In Activity 1 you consolidate the knowledge gained from the course so far by considering a range of scenarios and the challenges of televising court proceedings.

Activity 1 Testing your knowledge of the court system

Timing: Allow about 25 minutes

Consider the following scenarios. Which court do you think would be likely to hear the cases and why? To assist you in reaching a decision in each scenario it may be helpful to refer back to the illustration of the court structure in Scotland.

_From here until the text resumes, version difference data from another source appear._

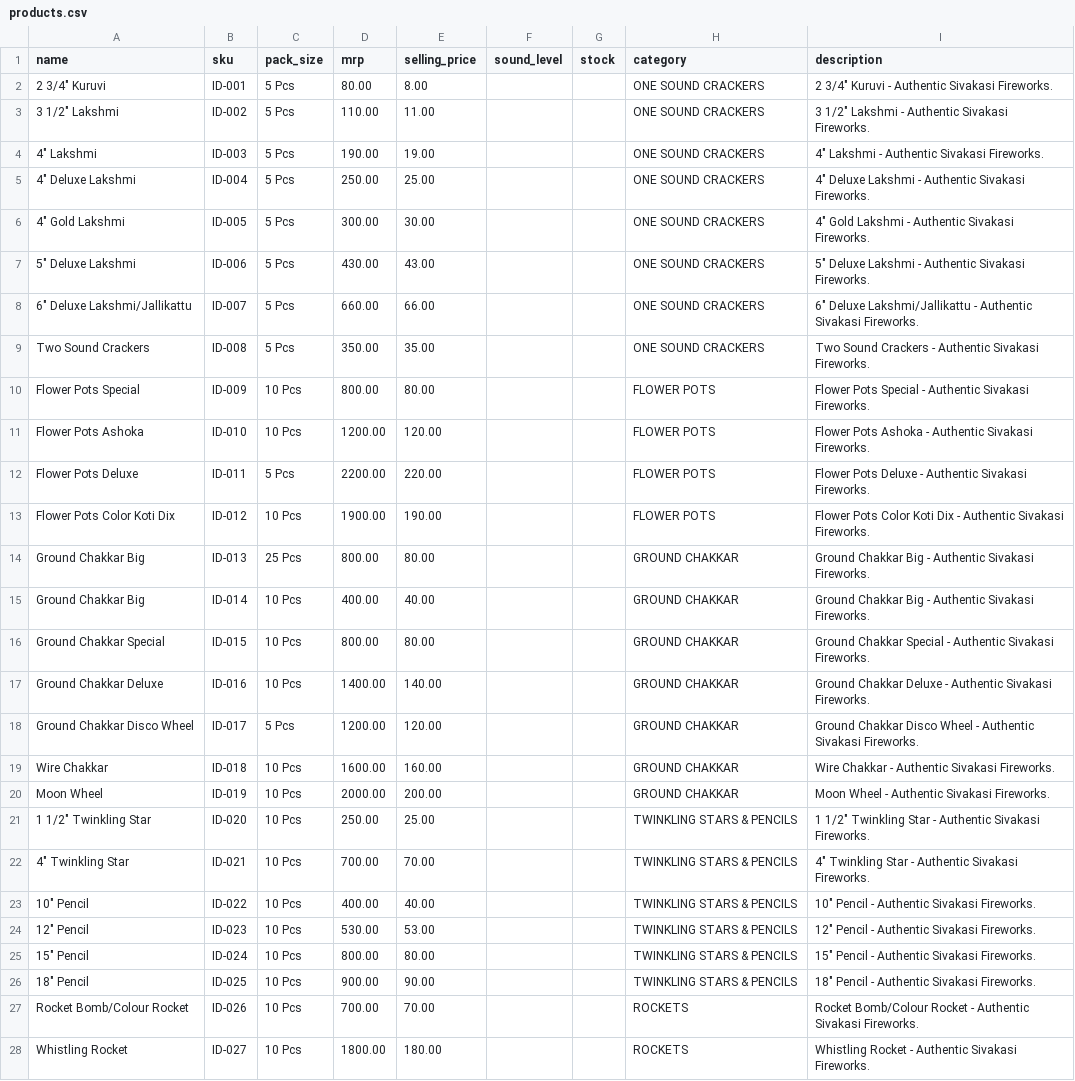
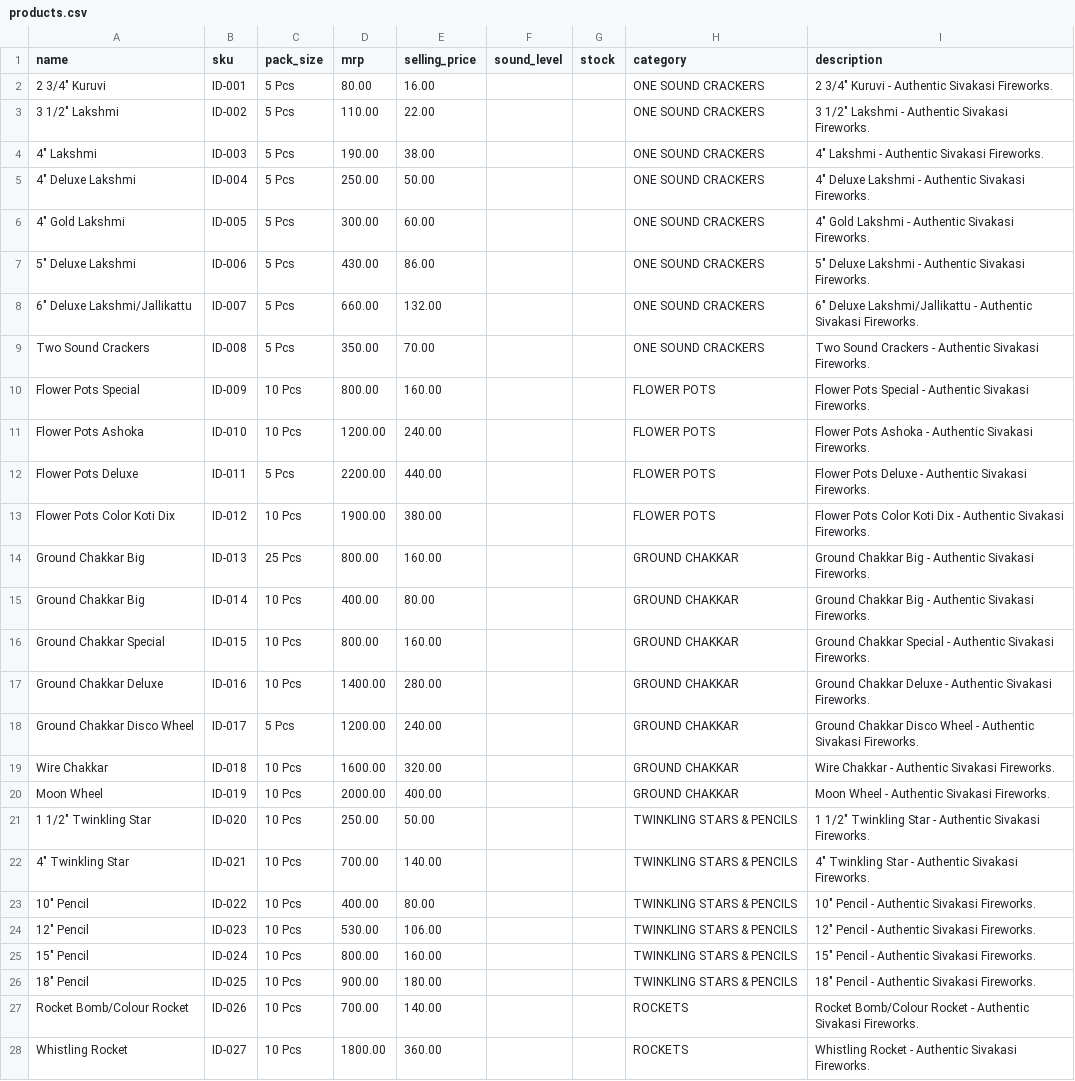
Before and after one commit to marichamygis/Sivakasi-Fireworld, a CSV file: public/products.csv, drawn as a sheet; only a part is shown; the diff covers the shown part only; the diff names each change by its address in the sheet, - before the commit and + after, or states it on an @@ line.

Commit message:
fix: ensure updated discount and prices reflect instantly without stale cache

```diff
--- a/public/products.csv
+++ b/public/products.csv
-E2 (selling_price): 8.00
+E2 (selling_price): 16.00
-E3 (selling_price): 11.00
+E3 (selling_price): 22.00
-E4 (selling_price): 19.00
+E4 (selling_price): 38.00
-E5 (selling_price): 25.00
+E5 (selling_price): 50.00
-E6 (selling_price): 30.00
+E6 (selling_price): 60.00
-E7 (selling_price): 43.00
+E7 (selling_price): 86.00
-E8 (selling_price): 66.00
+E8 (selling_price): 132.00
-E9 (selling_price): 35.00
+E9 (selling_price): 70.00
-E10 (selling_price): 80.00
+E10 (selling_price): 160.00
-E11 (selling_price): 120.00
+E11 (selling_price): 240.00
-E12 (selling_price): 220.00
+E12 (selling_price): 440.00
-E13 (selling_price): 190.00
+E13 (selling_price): 380.00
-E14 (selling_price): 80.00
+E14 (selling_price): 160.00
-E15 (selling_price): 40.00
+E15 (selling_price): 80.00
-E16 (selling_price): 80.00
+E16 (selling_price): 160.00
-E17 (selling_price): 140.00
+E17 (selling_price): 280.00
-E18 (selling_price): 120.00
+E18 (selling_price): 240.00
-E19 (selling_price): 160.00
+E19 (selling_price): 320.00
-E20 (selling_price): 200.00
+E20 (selling_price): 400.00
-E21 (selling_price): 25.00
+E21 (selling_price): 50.00
-E22 (selling_price): 70.00
+E22 (selling_price): 140.00
-E23 (selling_price): 40.00
+E23 (selling_price): 80.00
-E24 (selling_price): 53.00
+E24 (selling_price): 106.00
-E25 (selling_price): 80.00
+E25 (selling_price): 160.00
-E26 (selling_price): 90.00
+E26 (selling_price): 180.00
-E27 (selling_price): 70.00
+E27 (selling_price): 140.00
-E28 (selling_price): 180.00
+E28 (selling_price): 360.00
```
Also changed, not shown: 139 edited cells elsewhere in this file, 6 other files.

Which court will hear the case? Why?
1 Alistair has been accused of driving at 45 mph in a 30 mph speed-restricted area. He has declined to accept a fixed penalty and has pleaded not guilty.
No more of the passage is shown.